After his entry order fills, Mark now sees the new positions in his brokerage account. He plans to monitor the trade by checking in on this page every day, but he secretly knows he’ll probably bring it up a few times per hour while the market is open.
He also creates a news alert for the underlying stock. Even though the plan is to hold the trade through expiration, it’s possible something major might come up, and he’d like to be among the first to know.
Finally, Mark decides to try out a portfolio monitoring service. The original analysis suggested that the trade should produce an expected profit of $150 if his view is correct. For the sake of curiosity, he creates an alert to let him know when he can close the trade for $430, which would net a $150 profit. He doesn’t plan to actually close the trade at that time, but would like to receive a notification if and when the opportunity comes up.
It’s been a week since Mark started monitoring his investment. The underlying has been a little volatile, but overall it’s moved in his direction. During lunch he receives an email from the alert service to let him know that the market is offering $430 for his trade.
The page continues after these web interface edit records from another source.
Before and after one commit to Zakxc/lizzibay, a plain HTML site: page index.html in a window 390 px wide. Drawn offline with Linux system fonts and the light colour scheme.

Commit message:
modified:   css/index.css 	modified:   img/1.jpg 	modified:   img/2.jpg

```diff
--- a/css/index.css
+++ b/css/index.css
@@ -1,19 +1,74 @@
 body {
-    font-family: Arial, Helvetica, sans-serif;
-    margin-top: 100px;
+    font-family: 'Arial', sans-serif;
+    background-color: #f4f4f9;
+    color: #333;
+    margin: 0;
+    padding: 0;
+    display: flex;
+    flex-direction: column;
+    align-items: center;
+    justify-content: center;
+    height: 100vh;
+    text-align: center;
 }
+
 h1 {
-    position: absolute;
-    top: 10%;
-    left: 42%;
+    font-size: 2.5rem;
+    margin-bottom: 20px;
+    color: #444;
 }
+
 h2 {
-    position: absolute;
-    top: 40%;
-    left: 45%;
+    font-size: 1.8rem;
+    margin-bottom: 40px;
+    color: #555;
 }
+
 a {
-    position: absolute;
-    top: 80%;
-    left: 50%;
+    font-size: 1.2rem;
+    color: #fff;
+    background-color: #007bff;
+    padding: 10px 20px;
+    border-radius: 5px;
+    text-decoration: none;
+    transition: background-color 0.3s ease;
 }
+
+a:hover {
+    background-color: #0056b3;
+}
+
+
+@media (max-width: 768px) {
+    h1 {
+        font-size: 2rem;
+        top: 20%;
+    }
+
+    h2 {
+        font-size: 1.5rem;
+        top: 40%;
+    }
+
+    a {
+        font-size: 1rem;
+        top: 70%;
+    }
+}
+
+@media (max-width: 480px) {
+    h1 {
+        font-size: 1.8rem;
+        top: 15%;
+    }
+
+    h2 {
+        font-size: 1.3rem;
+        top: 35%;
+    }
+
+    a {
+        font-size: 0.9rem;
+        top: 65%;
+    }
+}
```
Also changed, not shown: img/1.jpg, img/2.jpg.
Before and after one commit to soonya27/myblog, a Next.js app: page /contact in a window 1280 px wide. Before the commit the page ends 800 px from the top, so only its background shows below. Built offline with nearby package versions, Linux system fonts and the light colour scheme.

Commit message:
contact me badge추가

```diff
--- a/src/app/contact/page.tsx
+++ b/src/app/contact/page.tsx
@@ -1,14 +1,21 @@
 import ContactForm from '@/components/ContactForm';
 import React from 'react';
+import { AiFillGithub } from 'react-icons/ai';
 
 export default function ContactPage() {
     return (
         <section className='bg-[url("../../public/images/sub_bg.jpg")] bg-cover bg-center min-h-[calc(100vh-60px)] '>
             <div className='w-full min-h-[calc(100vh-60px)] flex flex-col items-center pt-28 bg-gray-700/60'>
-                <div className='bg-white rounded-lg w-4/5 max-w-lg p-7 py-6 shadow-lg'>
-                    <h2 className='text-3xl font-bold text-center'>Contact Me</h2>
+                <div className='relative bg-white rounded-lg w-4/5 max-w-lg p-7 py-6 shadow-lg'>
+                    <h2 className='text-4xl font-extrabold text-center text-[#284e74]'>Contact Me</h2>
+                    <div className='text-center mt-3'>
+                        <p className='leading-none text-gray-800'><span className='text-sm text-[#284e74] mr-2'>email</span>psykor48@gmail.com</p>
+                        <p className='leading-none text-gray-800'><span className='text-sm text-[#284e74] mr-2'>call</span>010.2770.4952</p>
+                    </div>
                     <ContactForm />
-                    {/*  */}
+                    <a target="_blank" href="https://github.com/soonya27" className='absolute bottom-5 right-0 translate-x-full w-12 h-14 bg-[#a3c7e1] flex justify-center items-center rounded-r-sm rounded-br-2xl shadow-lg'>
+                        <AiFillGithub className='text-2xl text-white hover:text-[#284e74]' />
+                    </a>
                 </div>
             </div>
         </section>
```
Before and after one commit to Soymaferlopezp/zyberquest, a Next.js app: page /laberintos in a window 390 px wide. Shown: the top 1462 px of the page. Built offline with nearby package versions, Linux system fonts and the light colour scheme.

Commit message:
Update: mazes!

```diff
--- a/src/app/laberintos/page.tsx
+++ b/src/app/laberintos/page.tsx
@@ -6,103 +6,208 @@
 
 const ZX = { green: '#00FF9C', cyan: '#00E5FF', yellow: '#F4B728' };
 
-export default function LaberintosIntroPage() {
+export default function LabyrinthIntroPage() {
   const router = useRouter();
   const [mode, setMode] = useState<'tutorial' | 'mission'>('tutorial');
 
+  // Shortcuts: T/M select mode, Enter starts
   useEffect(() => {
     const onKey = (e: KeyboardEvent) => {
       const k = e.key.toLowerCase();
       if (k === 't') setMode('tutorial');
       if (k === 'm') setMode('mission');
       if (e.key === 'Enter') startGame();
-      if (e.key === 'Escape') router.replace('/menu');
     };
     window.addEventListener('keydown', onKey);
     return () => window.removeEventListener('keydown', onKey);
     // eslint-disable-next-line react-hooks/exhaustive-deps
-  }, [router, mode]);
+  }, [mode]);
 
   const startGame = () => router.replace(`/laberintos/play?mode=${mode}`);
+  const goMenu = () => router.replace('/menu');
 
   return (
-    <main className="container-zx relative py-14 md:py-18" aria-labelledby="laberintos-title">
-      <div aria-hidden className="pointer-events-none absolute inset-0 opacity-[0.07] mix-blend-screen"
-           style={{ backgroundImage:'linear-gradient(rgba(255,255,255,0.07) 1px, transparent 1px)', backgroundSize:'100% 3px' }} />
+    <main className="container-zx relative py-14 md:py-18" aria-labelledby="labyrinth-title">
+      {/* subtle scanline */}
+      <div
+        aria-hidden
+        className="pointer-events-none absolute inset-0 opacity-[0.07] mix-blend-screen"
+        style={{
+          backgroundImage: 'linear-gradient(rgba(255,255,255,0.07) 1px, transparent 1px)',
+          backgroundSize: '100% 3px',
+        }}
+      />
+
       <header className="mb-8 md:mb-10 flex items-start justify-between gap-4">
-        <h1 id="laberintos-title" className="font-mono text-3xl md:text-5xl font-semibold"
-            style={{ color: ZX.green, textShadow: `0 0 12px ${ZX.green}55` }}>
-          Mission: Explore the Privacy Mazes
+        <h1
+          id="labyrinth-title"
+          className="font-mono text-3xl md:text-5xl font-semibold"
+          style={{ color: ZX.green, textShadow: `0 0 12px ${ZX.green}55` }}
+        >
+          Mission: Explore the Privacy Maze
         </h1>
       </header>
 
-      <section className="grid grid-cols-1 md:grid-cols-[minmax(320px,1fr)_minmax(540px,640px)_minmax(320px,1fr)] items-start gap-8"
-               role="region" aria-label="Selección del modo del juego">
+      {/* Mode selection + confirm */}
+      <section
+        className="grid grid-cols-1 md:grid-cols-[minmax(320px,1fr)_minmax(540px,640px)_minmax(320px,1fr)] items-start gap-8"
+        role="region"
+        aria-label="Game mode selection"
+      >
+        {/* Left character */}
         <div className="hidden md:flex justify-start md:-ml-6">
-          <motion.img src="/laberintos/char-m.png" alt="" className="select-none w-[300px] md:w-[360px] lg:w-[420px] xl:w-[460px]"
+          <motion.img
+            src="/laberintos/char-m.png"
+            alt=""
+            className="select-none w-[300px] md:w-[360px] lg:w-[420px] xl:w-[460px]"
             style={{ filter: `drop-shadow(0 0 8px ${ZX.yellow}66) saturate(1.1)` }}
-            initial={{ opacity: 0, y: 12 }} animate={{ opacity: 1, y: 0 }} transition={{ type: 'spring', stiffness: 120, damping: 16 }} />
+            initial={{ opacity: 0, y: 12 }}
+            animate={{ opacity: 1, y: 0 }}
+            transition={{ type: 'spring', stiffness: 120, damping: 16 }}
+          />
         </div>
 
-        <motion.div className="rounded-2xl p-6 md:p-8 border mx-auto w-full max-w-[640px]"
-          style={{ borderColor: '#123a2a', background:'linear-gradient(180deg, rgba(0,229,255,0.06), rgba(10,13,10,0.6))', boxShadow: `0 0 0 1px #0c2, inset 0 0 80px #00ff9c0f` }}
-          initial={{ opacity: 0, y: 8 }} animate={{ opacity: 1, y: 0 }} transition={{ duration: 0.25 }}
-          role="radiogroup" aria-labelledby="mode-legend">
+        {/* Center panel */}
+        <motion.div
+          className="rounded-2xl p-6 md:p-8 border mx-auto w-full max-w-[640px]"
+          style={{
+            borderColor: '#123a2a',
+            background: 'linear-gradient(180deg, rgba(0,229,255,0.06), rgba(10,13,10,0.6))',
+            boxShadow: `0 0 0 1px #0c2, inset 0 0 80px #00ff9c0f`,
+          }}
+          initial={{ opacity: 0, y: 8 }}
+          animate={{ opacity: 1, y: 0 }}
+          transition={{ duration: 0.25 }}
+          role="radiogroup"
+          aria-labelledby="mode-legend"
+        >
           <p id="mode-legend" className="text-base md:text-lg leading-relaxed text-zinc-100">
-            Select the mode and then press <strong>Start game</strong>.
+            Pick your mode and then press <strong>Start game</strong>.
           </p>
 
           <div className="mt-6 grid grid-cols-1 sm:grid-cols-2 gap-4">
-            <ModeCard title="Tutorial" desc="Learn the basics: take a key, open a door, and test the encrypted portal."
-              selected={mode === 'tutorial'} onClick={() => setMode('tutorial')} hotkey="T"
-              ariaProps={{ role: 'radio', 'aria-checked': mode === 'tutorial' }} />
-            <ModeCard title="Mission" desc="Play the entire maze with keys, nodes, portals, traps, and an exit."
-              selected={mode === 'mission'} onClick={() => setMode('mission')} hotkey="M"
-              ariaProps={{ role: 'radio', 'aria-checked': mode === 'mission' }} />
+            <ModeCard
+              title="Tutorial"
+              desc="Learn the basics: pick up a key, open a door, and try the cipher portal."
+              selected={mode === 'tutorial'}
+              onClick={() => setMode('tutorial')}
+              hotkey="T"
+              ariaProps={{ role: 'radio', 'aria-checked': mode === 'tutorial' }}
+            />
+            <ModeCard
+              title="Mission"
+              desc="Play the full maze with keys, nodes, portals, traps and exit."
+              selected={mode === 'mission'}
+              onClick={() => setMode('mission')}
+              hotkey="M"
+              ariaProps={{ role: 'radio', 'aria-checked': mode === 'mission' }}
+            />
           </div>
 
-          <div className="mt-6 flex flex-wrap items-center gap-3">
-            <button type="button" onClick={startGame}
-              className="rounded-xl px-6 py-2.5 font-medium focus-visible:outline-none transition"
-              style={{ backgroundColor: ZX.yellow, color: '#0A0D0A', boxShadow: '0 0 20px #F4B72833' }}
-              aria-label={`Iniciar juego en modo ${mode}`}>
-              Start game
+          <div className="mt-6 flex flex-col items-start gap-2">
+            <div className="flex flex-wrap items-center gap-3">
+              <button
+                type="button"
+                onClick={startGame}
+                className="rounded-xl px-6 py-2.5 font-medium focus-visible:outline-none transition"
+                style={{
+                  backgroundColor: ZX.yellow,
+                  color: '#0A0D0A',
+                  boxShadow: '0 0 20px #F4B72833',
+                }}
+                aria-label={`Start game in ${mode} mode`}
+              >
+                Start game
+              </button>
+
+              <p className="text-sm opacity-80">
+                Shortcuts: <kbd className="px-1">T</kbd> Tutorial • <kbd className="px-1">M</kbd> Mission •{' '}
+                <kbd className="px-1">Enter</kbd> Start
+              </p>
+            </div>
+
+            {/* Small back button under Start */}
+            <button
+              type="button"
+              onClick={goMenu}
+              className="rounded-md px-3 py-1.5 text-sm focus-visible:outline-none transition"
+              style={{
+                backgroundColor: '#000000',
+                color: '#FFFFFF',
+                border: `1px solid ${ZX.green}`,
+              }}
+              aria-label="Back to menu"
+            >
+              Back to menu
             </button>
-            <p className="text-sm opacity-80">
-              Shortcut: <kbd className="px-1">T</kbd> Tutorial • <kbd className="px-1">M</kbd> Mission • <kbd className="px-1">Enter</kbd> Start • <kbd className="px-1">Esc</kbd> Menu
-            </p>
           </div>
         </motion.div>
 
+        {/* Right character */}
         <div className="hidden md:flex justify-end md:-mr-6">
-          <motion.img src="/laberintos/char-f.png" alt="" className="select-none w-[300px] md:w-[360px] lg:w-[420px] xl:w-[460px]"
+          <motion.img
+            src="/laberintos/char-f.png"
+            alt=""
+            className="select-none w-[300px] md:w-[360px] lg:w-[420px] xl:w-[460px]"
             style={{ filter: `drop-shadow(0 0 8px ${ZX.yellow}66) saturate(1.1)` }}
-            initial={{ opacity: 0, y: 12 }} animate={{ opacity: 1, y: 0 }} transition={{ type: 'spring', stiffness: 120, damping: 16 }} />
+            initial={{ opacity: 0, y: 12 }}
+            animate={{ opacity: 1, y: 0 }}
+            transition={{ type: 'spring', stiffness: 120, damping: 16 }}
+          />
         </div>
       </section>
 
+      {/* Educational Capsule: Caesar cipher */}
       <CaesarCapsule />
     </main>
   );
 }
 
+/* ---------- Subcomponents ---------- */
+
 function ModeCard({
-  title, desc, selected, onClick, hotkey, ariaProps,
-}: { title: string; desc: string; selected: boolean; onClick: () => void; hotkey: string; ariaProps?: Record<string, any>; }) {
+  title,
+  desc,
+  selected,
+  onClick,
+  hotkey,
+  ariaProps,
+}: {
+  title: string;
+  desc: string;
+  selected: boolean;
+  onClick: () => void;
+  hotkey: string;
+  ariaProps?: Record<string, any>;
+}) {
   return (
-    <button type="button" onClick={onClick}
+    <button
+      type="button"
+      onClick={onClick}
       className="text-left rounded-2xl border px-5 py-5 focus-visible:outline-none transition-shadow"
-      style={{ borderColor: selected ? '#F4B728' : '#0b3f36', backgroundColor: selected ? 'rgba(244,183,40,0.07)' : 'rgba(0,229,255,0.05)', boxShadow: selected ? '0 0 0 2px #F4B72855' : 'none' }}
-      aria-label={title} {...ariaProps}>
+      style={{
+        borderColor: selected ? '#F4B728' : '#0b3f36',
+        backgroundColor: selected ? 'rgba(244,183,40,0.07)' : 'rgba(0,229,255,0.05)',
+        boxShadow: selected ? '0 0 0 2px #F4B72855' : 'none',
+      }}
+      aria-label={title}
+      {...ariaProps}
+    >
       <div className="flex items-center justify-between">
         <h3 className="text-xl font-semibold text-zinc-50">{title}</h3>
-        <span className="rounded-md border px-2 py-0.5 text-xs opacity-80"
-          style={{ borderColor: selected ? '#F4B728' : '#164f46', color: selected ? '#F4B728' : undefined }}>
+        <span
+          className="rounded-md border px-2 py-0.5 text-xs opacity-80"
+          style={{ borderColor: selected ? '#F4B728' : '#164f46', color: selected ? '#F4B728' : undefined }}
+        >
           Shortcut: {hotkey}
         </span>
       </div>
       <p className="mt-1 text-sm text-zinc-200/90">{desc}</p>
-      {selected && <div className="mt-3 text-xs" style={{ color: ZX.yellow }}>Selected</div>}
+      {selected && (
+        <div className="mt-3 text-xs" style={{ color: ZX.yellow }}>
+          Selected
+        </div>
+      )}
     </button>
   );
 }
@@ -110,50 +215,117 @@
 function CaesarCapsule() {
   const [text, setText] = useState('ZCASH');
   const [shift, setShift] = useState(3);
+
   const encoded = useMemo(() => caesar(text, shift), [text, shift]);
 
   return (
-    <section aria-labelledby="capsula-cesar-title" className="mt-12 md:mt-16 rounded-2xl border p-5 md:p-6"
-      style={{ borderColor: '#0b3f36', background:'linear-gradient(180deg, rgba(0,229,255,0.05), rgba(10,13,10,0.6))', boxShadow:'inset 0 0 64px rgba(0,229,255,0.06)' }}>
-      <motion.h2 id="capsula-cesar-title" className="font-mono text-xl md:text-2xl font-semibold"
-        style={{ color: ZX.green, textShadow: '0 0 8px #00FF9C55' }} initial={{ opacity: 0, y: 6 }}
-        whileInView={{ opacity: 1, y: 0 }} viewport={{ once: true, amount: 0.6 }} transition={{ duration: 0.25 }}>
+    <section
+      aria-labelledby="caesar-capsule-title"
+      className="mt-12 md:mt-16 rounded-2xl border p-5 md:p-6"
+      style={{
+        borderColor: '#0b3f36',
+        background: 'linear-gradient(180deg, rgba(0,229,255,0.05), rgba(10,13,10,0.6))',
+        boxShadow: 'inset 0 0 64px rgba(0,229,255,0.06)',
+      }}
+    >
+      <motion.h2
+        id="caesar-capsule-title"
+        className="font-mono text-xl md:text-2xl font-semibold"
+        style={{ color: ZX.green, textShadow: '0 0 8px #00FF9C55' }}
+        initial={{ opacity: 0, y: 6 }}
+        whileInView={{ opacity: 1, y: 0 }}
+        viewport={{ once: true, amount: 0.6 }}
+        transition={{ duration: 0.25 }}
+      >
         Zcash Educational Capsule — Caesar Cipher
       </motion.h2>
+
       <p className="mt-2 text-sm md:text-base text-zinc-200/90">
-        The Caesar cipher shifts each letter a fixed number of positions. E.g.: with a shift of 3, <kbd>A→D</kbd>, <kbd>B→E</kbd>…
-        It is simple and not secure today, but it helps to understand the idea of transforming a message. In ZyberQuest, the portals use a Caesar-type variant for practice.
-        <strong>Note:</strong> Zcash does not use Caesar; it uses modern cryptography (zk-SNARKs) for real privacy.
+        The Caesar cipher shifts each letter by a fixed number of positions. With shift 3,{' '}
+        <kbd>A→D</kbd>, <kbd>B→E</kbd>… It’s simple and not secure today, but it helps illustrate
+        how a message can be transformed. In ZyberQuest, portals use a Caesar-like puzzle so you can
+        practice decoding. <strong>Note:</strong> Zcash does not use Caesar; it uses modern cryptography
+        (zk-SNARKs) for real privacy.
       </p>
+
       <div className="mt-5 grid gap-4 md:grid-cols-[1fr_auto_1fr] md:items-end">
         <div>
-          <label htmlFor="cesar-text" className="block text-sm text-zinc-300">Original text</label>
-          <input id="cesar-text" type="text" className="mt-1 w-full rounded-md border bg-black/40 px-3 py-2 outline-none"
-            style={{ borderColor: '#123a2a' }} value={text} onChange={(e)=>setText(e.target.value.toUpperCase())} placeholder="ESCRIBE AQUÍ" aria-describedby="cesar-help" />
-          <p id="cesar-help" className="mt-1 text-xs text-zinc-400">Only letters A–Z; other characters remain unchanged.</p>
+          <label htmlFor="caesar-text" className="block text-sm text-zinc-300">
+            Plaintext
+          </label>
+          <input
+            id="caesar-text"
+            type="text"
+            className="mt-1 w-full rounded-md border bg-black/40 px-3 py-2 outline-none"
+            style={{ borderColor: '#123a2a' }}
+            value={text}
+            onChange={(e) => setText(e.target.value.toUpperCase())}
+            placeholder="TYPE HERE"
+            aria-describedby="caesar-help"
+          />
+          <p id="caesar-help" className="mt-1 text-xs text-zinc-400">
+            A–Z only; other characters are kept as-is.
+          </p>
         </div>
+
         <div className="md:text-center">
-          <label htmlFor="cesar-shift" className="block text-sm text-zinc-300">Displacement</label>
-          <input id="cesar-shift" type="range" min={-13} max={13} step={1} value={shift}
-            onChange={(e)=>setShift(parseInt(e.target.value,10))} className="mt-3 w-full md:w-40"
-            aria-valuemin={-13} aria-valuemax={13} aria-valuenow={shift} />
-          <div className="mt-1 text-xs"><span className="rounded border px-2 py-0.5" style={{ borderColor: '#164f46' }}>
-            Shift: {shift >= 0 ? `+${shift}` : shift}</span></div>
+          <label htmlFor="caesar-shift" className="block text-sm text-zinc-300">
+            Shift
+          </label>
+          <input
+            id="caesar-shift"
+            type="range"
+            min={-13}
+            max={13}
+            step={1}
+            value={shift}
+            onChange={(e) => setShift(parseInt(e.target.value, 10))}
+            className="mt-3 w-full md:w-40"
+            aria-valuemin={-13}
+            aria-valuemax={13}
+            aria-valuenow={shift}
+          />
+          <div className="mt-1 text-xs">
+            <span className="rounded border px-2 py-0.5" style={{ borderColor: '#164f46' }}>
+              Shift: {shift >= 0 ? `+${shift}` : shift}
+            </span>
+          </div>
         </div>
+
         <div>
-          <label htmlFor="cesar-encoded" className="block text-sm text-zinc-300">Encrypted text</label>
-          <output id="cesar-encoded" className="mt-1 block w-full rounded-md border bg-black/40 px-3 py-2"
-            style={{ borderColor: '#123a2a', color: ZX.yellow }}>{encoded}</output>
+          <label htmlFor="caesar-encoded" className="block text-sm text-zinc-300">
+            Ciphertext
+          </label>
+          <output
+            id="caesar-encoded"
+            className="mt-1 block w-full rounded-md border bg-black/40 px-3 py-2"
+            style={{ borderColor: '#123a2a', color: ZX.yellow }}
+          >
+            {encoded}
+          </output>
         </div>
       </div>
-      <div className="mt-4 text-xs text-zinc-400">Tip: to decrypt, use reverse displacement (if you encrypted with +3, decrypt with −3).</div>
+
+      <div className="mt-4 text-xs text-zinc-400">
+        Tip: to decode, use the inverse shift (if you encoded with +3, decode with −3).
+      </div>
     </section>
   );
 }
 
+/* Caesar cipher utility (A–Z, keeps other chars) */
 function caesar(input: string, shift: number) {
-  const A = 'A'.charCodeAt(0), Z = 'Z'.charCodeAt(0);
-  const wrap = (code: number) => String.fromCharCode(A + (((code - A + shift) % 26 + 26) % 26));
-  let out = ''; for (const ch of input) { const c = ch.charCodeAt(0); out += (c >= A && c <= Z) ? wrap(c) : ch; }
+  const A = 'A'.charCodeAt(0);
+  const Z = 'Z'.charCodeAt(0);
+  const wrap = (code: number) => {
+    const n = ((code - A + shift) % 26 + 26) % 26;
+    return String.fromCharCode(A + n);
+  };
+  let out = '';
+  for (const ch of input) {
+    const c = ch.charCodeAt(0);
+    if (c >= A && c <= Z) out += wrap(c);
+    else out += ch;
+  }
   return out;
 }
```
He checks in on his portfolio and notices that the stock has moved up nicely on the day, putting both of his options in the money. The trade adjustment plan indicated that if the stock moved up sharply that the trade could be rolled up and out for more profit.
Should he adjust? And, if so, how?